Try it:
Leaving every image behind, reproduce the records word for word.
----
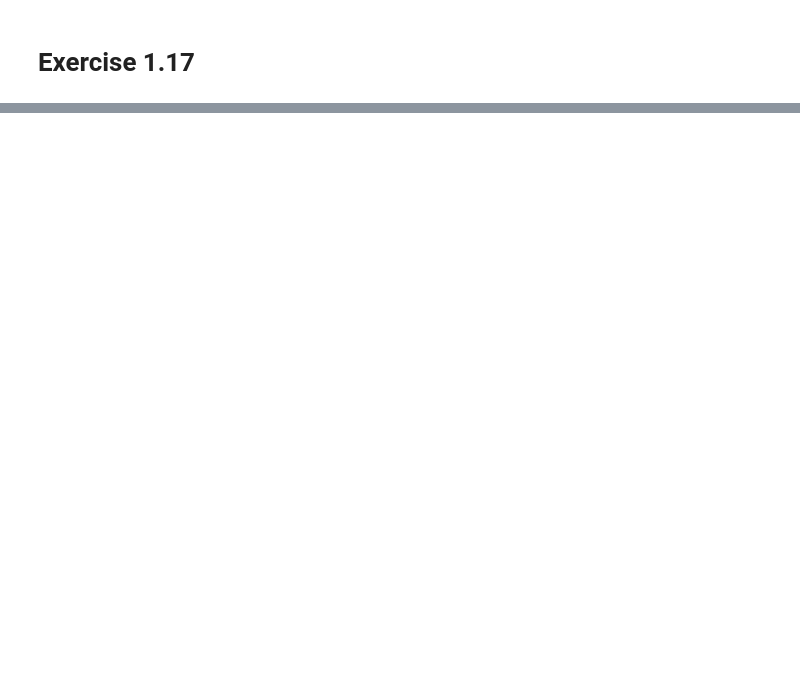
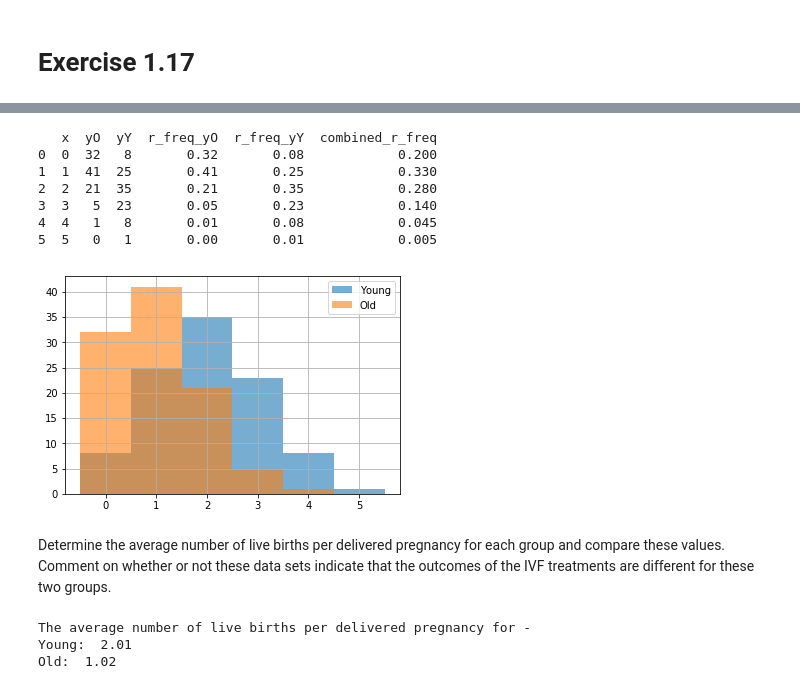
Before and after one commit to ayushi-b/Random_Phenomena_by_Babatunde_Ogunnaike, a Jupyter notebook: Chapter 1/Chapter 1.ipynb, the cells around one changed output, grey strips where cells are left out. Saved outputs shown, nothing was run; the diff lists cells and outputs as text; code cells hidden in the pictures; blank space fills up the shorter version.

```diff
--- a/Chapter 1/Chapter 1.ipynb
+++ b/Chapter 1/Chapter 1.ipynb
@@ -916,0 +995,52 @@ The data shows $x$, the number of live births per delivered pregnancy, along wit
+# %%
+total_patients = prob1_17['yO'].sum()
+
+prob1_17['r_freq_yO'] = prob1_17['yO']/total_patients
+prob1_17['r_freq_yY'] = prob1_17['yY']/total_patients
+prob1_17['combined_r_freq'] = (prob1_17['yO'] + prob1_17['yY'])/(2*total_patients)
+
+print(prob1_17)
+
+bin_size = 1
+
+plt.bar(
+    prob1_17['x'],
+    prob1_17['yY'],
+    label='Young',
+    alpha=0.6,
+    width=1,
+)
+
+plt.bar(
+    prob1_17['x'],
+    prob1_17['yO'],
+    label='Old',
+    alpha=0.6,
+    width=1,
+)
+
+plt.legend()
+plt.grid(True)
+plt.show()
+# %% [output]
+   x  yO  yY  r_freq_yO  r_freq_yY  combined_r_freq
+0  0  32   8       0.32       0.08            0.200
+1  1  41  25       0.41       0.25            0.330
+2  2  21  35       0.21       0.35            0.280
+3  3   5  23       0.05       0.23            0.140
+4  4   1   8       0.01       0.08            0.045
+5  5   0   1       0.00       0.01            0.005
+[figure, added]
+# %% [markdown]
+Determine the average number of live births per delivered pregnancy for each group and compare these values.  Comment on whether or not these data sets indicate that the outcomes of the IVF treatments are different for these two groups.
+# %%
+avg_young = (prob1_17['yY']*prob1_17['x']).values.sum()/total_patients
+avg_old = (prob1_17['yO']*prob1_17['x']).values.sum()/total_patients
+
+print("The average number of live births per delivered pregnancy for - ");
+print("Young: ", avg_young)
+print("Old: ", avg_old)
+# %% [output]
+The average number of live births per delivered pregnancy for -
+Young:  2.01
+Old:  1.02
```
Also changed, not shown: parts of 16 cells of this notebook, 11 other files.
----
Answer section:
Before and after one commit to ayushi-b/Random_Phenomena_by_Babatunde_Ogunnaike, a Jupyter notebook: Chapter 1/Chapter 1.ipynb, the cells around one changed output, grey strips where cells are left out. Saved outputs shown, nothing was run; the diff lists cells and outputs as text; code cells hidden in the pictures; blank space fills up the shorter version.

```diff
--- a/Chapter 1/Chapter 1.ipynb
+++ b/Chapter 1/Chapter 1.ipynb
@@ -916,0 +995,52 @@ The data shows $x$, the number of live births per delivered pregnancy, along wit
+# %%
+total_patients = prob1_17['yO'].sum()
+
+prob1_17['r_freq_yO'] = prob1_17['yO']/total_patients
+prob1_17['r_freq_yY'] = prob1_17['yY']/total_patients
+prob1_17['combined_r_freq'] = (prob1_17['yO'] + prob1_17['yY'])/(2*total_patients)
+
+print(prob1_17)
+
+bin_size = 1
+
+plt.bar(
+    prob1_17['x'],
+    prob1_17['yY'],
+    label='Young',
+    alpha=0.6,
+    width=1,
+)
+
+plt.bar(
+    prob1_17['x'],
+    prob1_17['yO'],
+    label='Old',
+    alpha=0.6,
+    width=1,
+)
+
+plt.legend()
+plt.grid(True)
+plt.show()
+# %% [output]
+   x  yO  yY  r_freq_yO  r_freq_yY  combined_r_freq
+0  0  32   8       0.32       0.08            0.200
+1  1  41  25       0.41       0.25            0.330
+2  2  21  35       0.21       0.35            0.280
+3  3   5  23       0.05       0.23            0.140
+4  4   1   8       0.01       0.08            0.045
+5  5   0   1       0.00       0.01            0.005
+[figure, added]
+# %% [markdown]
+Determine the average number of live births per delivered pregnancy for each group and compare these values.  Comment on whether or not these data sets indicate that the outcomes of the IVF treatments are different for these two groups.
+# %%
+avg_young = (prob1_17['yY']*prob1_17['x']).values.sum()/total_patients
+avg_old = (prob1_17['yO']*prob1_17['x']).values.sum()/total_patients
+
+print("The average number of live births per delivered pregnancy for - ");
+print("Young: ", avg_young)
+print("Old: ", avg_old)
+# %% [output]
+The average number of live births per delivered pregnancy for -
+Young:  2.01
+Old:  1.02
```
Also changed, not shown: parts of 16 cells of this notebook, 11 other files.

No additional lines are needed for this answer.